> **Records for this task**:
- - - - -
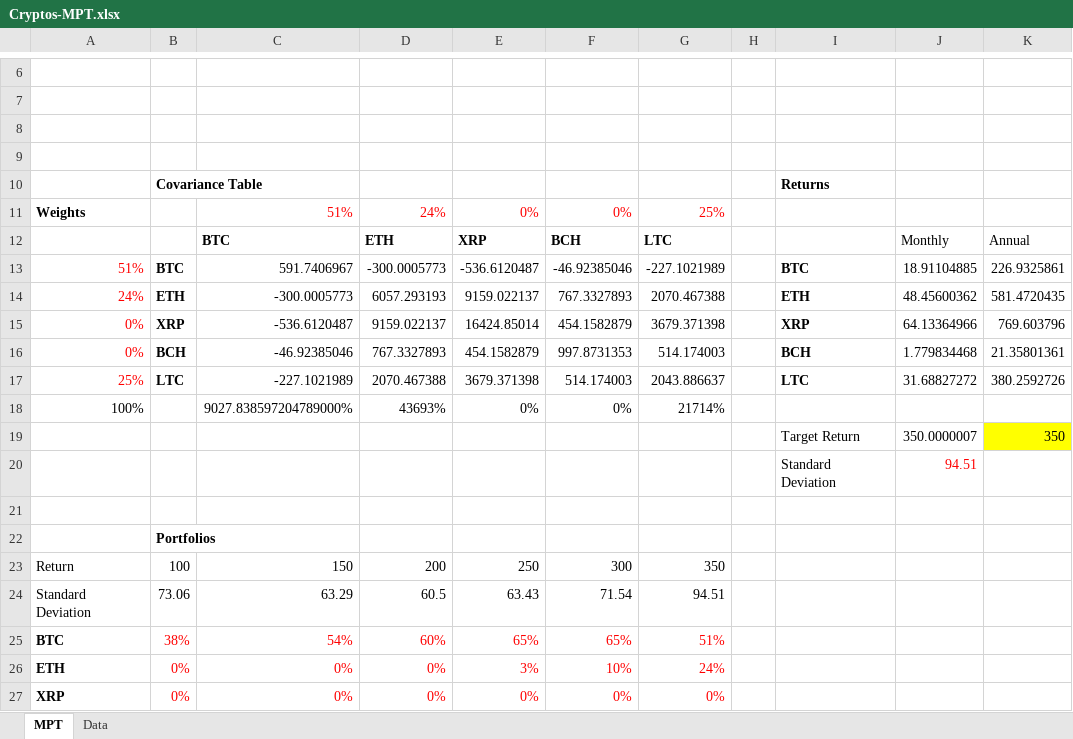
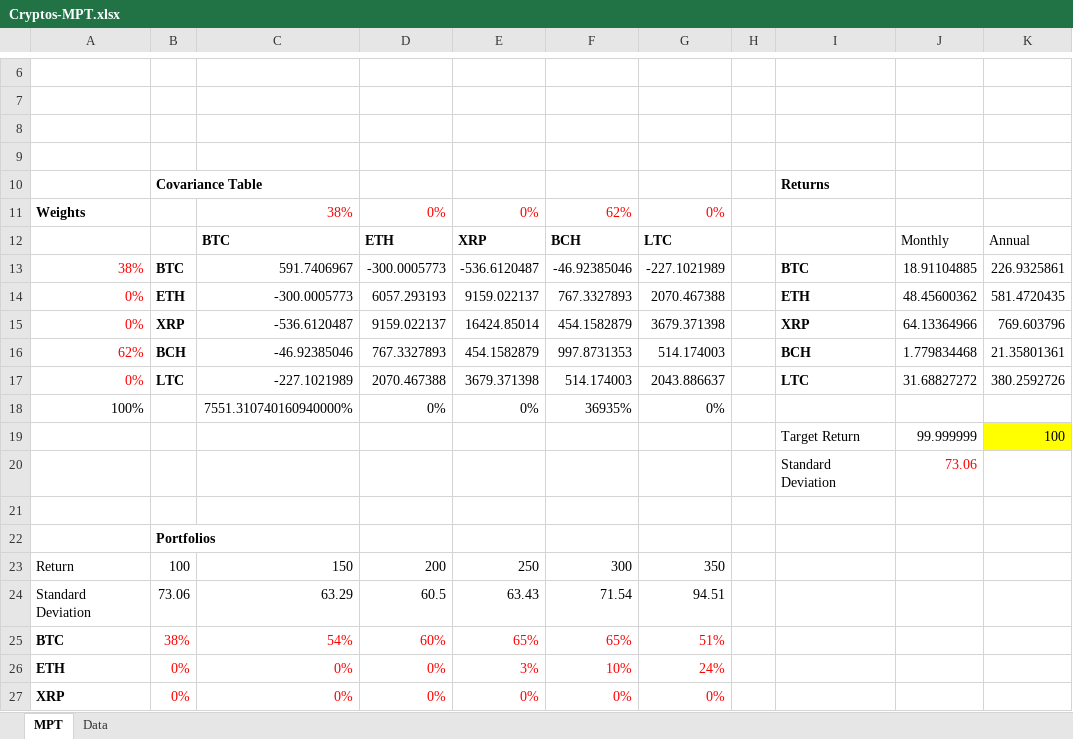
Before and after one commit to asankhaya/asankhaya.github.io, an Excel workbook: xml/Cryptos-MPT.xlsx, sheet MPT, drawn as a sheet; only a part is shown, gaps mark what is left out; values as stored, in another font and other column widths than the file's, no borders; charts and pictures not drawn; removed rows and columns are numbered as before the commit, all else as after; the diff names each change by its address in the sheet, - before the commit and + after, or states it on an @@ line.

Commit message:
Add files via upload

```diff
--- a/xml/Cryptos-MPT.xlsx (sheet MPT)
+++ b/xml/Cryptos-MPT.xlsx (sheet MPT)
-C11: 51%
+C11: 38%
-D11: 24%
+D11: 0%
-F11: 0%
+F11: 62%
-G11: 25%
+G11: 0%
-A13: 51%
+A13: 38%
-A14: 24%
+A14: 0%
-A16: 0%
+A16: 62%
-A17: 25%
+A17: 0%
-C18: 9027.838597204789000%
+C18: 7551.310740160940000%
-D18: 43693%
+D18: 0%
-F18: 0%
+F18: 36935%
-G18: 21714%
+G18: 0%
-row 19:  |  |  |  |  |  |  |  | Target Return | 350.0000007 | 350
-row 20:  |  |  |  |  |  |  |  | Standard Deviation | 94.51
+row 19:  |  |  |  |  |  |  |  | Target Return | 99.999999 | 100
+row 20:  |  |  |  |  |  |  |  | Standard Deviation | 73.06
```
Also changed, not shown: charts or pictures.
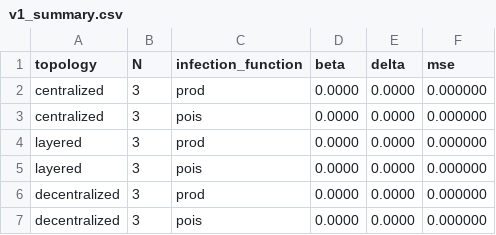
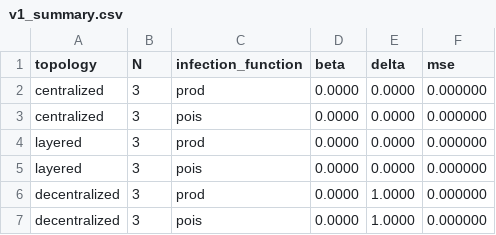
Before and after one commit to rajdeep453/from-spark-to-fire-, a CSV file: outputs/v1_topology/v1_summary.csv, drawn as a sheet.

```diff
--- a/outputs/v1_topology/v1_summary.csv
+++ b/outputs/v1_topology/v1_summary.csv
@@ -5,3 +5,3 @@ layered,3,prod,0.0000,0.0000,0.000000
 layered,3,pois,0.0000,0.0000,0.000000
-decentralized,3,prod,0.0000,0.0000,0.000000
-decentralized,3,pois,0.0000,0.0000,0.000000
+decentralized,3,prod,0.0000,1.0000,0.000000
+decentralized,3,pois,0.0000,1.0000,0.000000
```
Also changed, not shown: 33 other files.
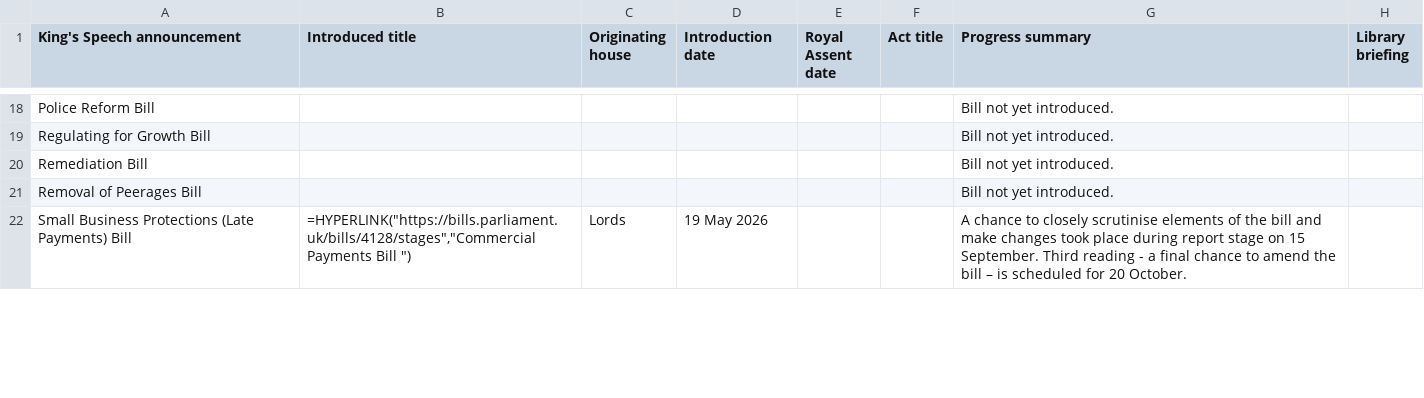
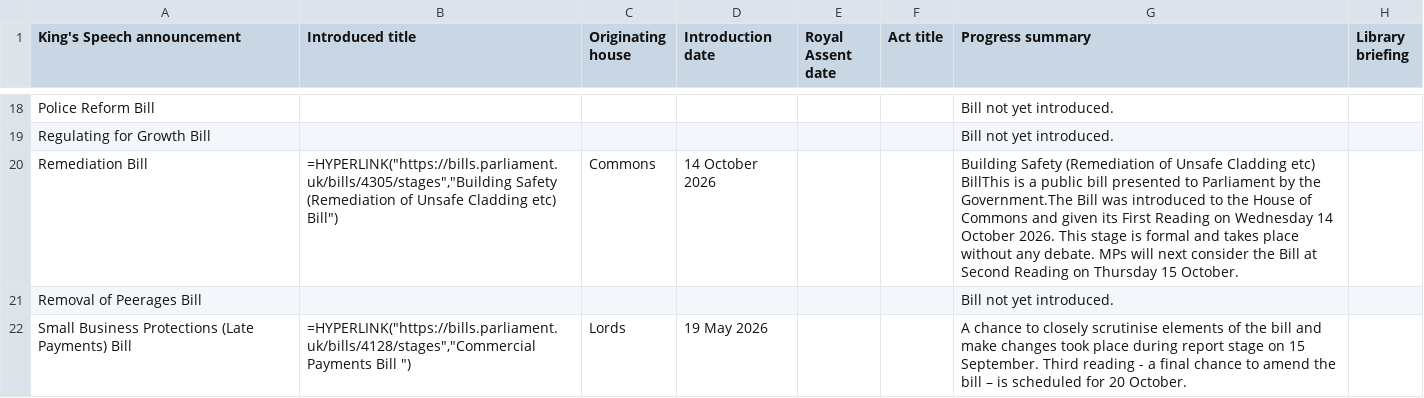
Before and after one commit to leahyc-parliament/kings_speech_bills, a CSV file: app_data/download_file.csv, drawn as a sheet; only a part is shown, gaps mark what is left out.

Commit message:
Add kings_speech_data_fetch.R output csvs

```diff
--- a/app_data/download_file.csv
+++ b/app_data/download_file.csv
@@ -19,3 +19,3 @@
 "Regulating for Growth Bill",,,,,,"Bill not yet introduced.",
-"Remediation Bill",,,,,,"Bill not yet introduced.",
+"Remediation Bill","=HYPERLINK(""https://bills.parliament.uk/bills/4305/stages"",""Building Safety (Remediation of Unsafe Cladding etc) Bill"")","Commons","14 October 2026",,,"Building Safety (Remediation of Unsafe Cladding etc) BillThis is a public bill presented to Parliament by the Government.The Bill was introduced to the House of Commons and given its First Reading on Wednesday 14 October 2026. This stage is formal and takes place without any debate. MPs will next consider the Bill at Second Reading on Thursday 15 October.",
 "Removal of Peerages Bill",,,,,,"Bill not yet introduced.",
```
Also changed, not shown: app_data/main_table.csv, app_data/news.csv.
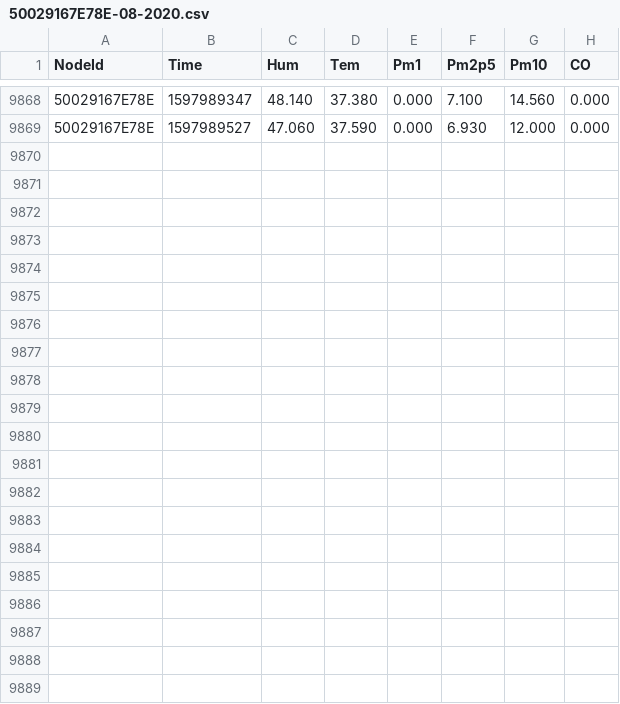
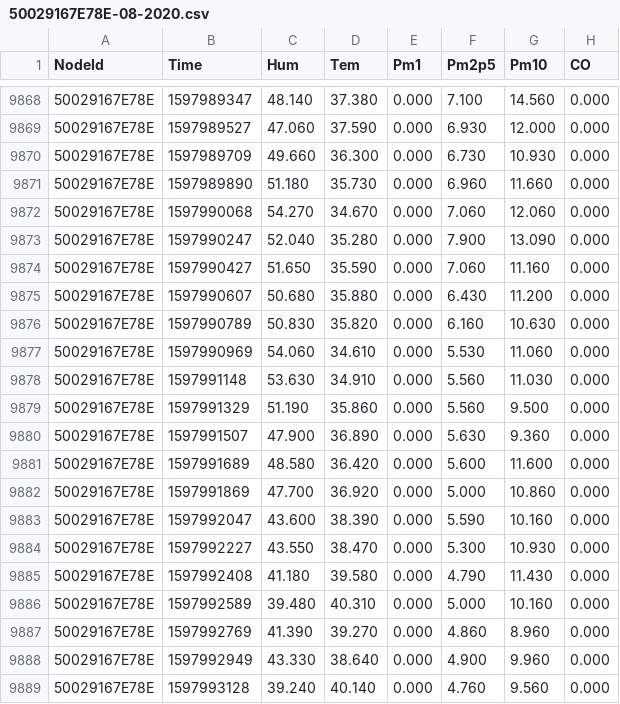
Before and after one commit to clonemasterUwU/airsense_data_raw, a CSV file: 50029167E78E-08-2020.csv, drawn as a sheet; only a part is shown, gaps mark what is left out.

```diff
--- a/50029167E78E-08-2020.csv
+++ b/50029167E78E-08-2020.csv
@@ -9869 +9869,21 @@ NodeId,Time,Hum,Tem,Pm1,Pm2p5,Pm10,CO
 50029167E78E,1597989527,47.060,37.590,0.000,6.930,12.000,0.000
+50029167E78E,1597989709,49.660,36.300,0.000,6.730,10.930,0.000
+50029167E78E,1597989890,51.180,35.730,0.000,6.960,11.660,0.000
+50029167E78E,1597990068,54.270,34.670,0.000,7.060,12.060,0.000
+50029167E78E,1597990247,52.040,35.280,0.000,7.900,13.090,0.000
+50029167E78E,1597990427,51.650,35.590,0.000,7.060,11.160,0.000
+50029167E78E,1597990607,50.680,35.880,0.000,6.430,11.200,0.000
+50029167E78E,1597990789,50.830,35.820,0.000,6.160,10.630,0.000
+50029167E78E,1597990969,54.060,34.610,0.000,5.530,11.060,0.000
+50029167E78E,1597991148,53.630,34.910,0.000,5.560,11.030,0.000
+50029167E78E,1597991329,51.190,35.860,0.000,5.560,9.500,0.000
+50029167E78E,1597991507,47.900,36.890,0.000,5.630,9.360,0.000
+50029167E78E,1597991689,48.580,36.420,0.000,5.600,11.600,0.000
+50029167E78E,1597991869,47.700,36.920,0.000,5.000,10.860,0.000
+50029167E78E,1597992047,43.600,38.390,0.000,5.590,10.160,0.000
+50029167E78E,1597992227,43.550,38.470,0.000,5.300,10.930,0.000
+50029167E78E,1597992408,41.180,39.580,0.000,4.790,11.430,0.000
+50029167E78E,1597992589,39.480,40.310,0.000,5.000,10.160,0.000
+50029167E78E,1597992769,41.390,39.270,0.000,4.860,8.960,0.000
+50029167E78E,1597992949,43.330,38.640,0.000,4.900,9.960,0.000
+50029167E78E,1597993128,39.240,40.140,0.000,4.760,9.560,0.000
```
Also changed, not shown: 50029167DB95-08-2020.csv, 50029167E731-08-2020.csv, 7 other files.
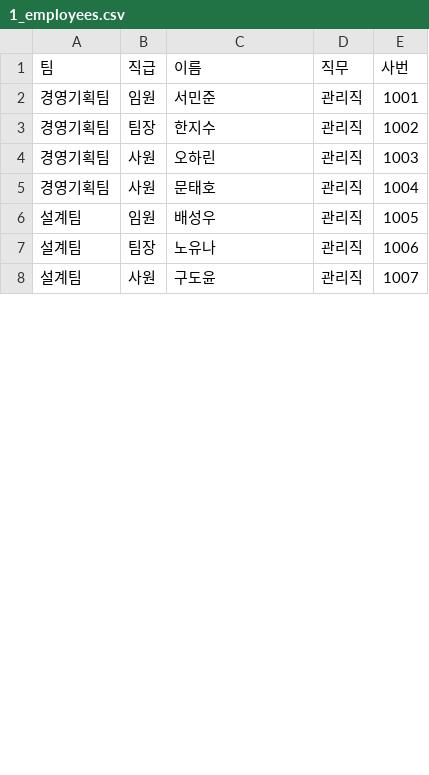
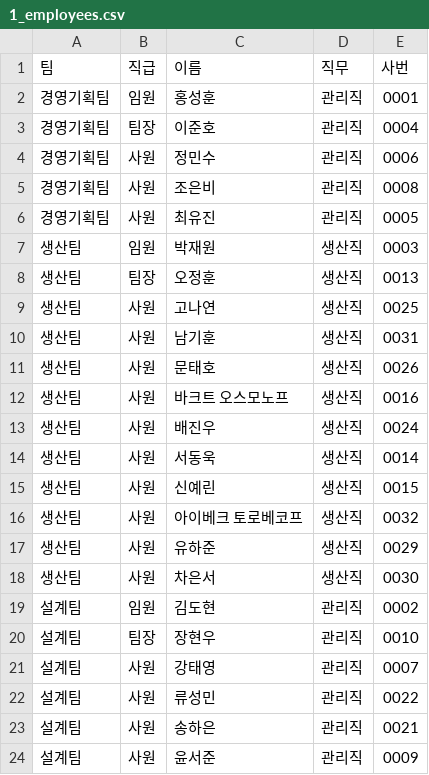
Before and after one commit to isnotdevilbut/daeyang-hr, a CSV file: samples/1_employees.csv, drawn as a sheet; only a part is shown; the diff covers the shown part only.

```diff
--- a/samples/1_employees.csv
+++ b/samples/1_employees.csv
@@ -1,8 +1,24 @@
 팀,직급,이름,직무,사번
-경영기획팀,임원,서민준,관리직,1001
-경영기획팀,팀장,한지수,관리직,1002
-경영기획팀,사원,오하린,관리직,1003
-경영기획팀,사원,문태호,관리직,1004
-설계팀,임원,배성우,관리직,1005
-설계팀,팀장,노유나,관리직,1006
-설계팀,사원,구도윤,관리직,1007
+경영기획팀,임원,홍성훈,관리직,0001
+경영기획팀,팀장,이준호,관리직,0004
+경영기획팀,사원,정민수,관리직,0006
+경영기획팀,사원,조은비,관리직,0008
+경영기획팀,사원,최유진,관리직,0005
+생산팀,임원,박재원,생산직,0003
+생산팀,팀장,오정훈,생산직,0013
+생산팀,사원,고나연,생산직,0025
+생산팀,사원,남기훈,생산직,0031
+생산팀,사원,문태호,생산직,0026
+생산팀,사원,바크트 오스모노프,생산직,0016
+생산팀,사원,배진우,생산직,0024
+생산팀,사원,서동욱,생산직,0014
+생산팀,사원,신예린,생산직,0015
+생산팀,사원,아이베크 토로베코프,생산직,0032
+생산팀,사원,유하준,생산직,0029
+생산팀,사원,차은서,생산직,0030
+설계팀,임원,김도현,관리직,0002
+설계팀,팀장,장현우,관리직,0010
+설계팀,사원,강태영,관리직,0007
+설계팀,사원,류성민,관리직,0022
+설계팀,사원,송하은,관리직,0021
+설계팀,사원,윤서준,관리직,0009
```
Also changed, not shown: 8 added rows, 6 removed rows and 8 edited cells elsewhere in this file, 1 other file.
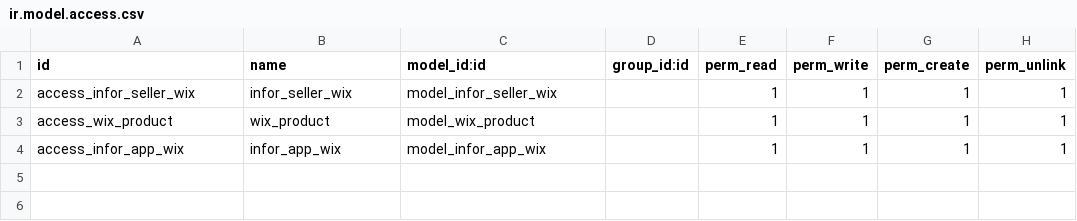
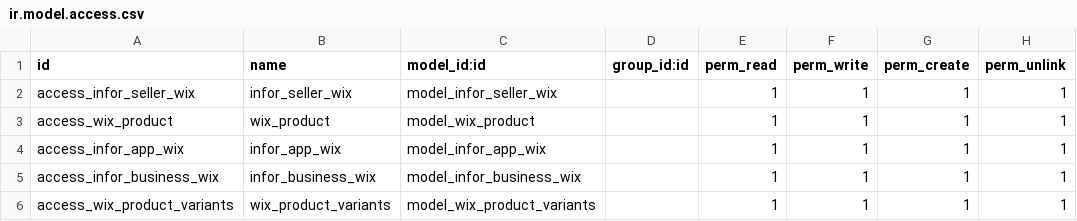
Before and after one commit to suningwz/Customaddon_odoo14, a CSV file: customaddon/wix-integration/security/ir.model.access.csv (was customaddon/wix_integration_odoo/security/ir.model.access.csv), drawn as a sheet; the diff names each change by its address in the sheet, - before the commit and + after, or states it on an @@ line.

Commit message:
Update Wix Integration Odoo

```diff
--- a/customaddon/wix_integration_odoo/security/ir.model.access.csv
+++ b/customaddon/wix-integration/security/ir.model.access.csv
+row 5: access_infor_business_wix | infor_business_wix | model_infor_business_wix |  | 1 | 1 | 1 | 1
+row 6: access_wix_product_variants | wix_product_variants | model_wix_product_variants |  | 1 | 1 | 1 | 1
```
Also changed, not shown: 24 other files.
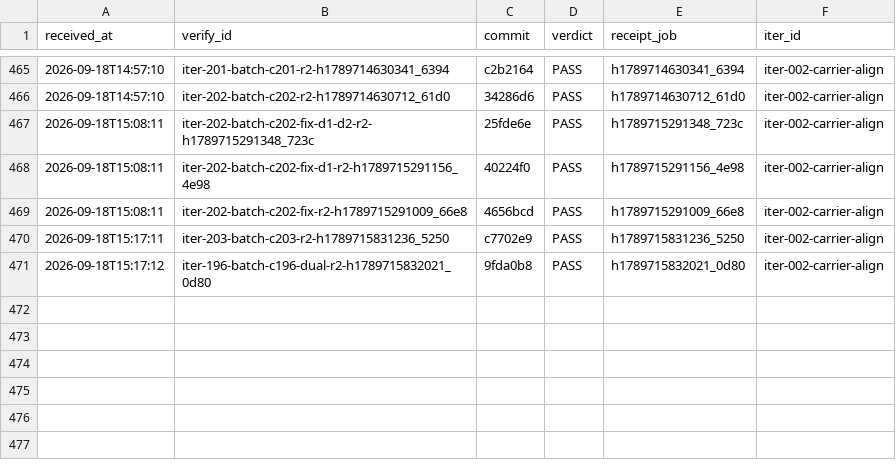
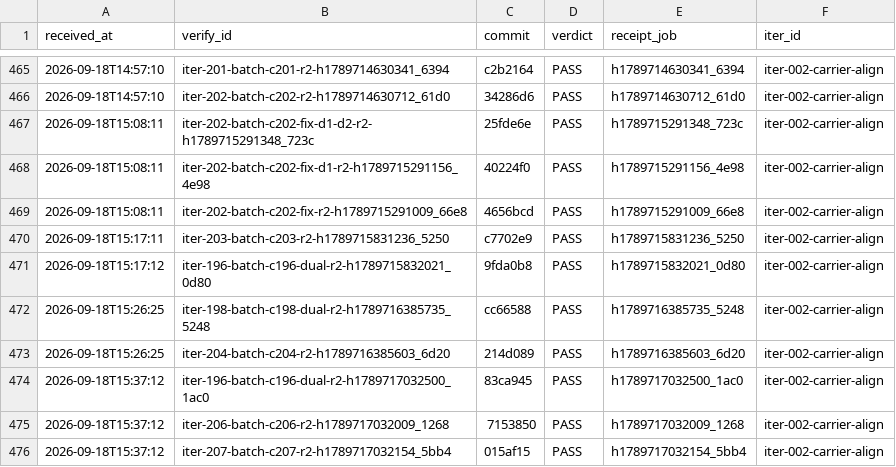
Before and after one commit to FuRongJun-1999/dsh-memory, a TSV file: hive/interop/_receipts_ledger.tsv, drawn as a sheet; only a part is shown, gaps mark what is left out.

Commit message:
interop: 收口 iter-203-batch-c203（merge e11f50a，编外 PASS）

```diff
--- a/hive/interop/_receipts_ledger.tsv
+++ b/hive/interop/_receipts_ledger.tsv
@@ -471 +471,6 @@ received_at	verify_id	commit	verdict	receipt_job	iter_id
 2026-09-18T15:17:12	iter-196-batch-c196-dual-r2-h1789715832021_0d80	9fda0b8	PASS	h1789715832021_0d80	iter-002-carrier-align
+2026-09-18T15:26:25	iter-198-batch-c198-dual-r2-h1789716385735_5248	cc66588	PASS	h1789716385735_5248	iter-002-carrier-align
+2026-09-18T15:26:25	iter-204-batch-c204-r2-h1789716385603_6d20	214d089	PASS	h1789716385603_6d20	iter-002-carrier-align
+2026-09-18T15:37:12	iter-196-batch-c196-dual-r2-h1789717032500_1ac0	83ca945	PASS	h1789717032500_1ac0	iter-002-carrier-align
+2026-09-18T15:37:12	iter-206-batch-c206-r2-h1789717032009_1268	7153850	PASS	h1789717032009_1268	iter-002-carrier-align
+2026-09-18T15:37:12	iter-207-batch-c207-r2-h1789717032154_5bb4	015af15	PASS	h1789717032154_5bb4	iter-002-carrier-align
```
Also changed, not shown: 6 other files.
- - - - -
> **Problem to work on**: Scan the records for the word "xlsx" and copy every line where it is found.

> **Reply**:
Before and after one commit to asankhaya/asankhaya.github.io, an Excel workbook: xml/Cryptos-MPT.xlsx, sheet MPT, drawn as a sheet; only a part is shown, gaps mark what is left out; values as stored, in another font and other column widths than the file's, no borders; charts and pictures not drawn; removed rows and columns are numbered as before the commit, all else as after; the diff names each change by its address in the sheet, - before the commit and + after, or states it on an @@ line.
--- a/xml/Cryptos-MPT.xlsx (sheet MPT)
+++ b/xml/Cryptos-MPT.xlsx (sheet MPT)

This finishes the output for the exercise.